For instance, the relationship between Hermia and Lysander seems quite romantic at the beginning of the play, as the young lovers escape to the woods to elope in secret.
A Midsummer Night's Dream: Imagination, Romantic Love, and the Creation of Art - Inquiries Journal
Likewise, at the end of the play, even the newly formed relationship between Helena and Demetrius closely parallels the ideals of romantic love. Perhaps the greatest example of the dream-like qualities of love emerges in the awakening of Titania to Bottom, with whom she immediately falls in love.
For Titania, real life becomes a dream. Bottom upholds that reason and love cannot exist together. Consequently, the relationship between Theseus and Hippolyta stands in sharp contrast to any of the other lovers in the play.
His marriage exhibits inequality as he assumes a domineering role. Furthermore, Theseus woos Hippolyta with the sword and not with the poetic language of love, unlike the other lovers in the play. Theseus attempts to keep his world of reason separate from the world of romantic love. Interestingly, in Act V, Hippolyta voices a desire for, or at least an attraction to, the romantic love which Hermia and Helena experience. In an attempt to persuade Theseus, she uses the rational argument that because all the lovers experience the same transforming powertheir experiences do not represent mere figments of the imagination.
Instead, she argues, they prove factual in nature. Hippolyta uses reason to relay a desire for love, but she only uses reason in order to better supplicate her husband, a man of reason. In this way, Hippolyta seems very much attracted to the world of dreams and romantic love, which Shakespeare designates as the woods.
While Theseus denies such a world, he ironically gives an accurate description of the poet at the beginning of Act V: In effect, Theseus describes the particular ability of the poet to transcend material boundaries, give substance to the abstract, and provide words for the otherwise unexplainable.
While Quince unknowingly speaks untruth, Theseus unknowingly speaks a truth which he quickly attempts to dismiss. Even earlier in Act V, Theseus draws a connection between three seemingly unrelated persons: Once again, Theseus reveals that he manifests some deeper knowledge, since the three persons are indeed related in their ability to dream.

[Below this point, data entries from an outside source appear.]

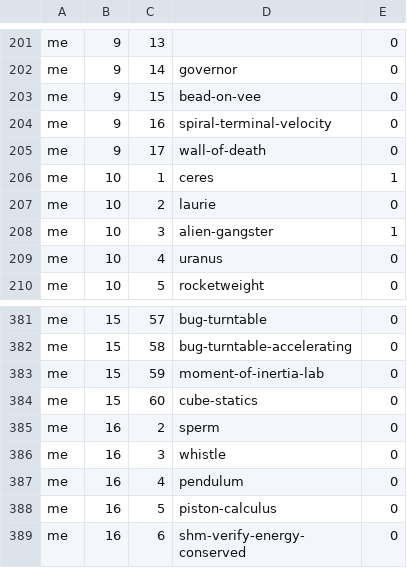
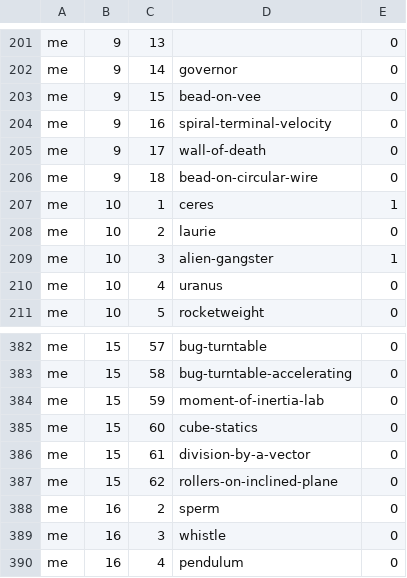
Before and after one commit to bkasel/lm, a CSV file: data/per_book/me_problems.csv, drawn as a sheet; only a part is shown, gaps mark what is left out; the shorter side is filled out with more unchanged rows; the diff names each change by its address in the sheet, - before the commit and + after, or states it on an @@ line.

```diff
--- a/data/per_book/me_problems.csv
+++ b/data/per_book/me_problems.csv
+row 206: me | 9 | 18 | bead-on-circular-wire | 0
+row 386: me | 15 | 61 | division-by-a-vector | 0
+row 387: me | 15 | 62 | rollers-on-inclined-plane | 0
```
Also changed, not shown: data/per_book/problems_problems.csv, data/problems.csv, 8 other files.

Lunatics think dreams represent reality; lovers dream about the people they love; and poets dream of a world beyond the physical world and make it accessible to people through language.
A Midsummer Night's Dream: Imagination, Romantic Love, and the Creation of Art
While Theseus speaks the truth, he still does not seem to latch onto to the value of dreaming and imagination yet. By contrast, Shakespeare revels in such a world of fancy.
In fact, at the very end of his play, Shakespeare warns the audience through the character of Robin to accept the play as a mere dream.
He also offers Hermia the third option of the nunnery. Although, Theseus is dominated by pride, he is very proud of his hunting dogs, which he insists to Hippolyta are superior to those she has seen before. Hippolyta immediately relents by holding her silence IV.
Theseus and Hermia | Fall Shakespeare I: Team 2
In addition, he appreciates the mechanics effort in the play-within-a-play, and the sincerity of the ordinary people.
He lets his imagination turn good people's sincere effort into a good performance. He does this with such a benevolent air that he seems condescending, and annoying to Hippolyta whom sees the play as it is, utter foolery, regardless of the effort. It is their wedding feast, and Theseus ends with at least it passed the time until bed time V,i, The strongest love seen in the play is between Oberon, King of the Fairies, and his wife Titania, Queen of the Fairies.
Over the many years that they have known each other, they have formed a strong bond with one another. Even though they have been together for a long time, in some ways, they still do not fully understand one another.
They fight over childish topics, and resort to immature behavior. For example, Oberon is jealous of the relationship between Titania and her Indian servant boy, so he puts her under a spell. He puts this potion on her in order to make her appear foolish and to divert her attention from the servant boy.